Look for the word "Outliers" in the entries and copy each line where it appears.

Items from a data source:
══════

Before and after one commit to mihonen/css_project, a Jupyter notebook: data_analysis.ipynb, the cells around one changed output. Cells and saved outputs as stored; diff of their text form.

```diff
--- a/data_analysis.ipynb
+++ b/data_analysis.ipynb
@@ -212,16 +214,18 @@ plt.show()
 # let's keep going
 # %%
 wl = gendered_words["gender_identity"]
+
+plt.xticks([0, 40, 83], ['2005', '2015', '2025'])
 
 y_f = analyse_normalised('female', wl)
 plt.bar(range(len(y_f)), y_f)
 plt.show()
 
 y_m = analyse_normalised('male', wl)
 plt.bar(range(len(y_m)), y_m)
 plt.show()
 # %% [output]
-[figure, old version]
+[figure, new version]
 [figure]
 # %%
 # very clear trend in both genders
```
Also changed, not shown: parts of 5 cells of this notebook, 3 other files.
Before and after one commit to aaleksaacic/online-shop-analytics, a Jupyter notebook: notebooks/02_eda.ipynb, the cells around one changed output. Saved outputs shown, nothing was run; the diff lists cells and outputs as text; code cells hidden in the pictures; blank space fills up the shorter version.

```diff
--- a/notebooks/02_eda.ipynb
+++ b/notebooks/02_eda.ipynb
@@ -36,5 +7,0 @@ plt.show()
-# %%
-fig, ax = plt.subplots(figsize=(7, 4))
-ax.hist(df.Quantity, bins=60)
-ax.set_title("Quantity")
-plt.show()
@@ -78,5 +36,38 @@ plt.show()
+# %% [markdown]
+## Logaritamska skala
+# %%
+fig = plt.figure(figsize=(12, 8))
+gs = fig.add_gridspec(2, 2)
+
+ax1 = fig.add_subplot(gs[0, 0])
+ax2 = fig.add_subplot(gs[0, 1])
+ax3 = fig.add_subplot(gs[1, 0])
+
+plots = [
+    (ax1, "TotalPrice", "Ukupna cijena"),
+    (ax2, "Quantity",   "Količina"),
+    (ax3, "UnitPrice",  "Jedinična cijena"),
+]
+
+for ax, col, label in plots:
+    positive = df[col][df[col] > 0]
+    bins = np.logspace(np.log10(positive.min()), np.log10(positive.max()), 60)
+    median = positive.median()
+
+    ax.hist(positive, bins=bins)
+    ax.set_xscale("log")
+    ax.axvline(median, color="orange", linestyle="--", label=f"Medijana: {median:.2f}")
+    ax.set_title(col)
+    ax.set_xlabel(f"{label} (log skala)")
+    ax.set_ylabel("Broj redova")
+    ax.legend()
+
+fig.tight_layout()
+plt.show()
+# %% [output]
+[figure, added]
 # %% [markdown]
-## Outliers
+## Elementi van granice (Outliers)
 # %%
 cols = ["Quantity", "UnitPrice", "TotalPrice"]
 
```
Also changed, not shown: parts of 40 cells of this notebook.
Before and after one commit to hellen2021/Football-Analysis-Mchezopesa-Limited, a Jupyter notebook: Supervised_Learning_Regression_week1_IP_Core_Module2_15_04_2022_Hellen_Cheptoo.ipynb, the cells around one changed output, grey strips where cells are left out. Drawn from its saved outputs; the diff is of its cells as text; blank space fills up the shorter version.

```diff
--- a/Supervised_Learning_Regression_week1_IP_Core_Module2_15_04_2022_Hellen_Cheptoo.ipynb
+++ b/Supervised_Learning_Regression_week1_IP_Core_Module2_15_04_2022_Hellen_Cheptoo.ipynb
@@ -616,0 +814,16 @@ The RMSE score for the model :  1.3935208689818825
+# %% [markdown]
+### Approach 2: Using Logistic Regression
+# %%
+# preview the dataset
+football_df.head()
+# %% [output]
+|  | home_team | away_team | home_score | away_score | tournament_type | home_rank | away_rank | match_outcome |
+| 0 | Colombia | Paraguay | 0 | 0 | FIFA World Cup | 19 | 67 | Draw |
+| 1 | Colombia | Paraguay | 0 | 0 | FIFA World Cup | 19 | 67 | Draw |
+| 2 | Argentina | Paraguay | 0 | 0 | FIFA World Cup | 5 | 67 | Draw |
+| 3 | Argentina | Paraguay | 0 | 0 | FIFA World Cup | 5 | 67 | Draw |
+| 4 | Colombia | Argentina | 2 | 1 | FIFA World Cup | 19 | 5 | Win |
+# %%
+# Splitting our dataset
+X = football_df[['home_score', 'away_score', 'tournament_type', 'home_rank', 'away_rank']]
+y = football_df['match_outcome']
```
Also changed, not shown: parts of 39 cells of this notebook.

══════

Finished task ▸
-## Outliers
+## Elementi van granice (Outliers)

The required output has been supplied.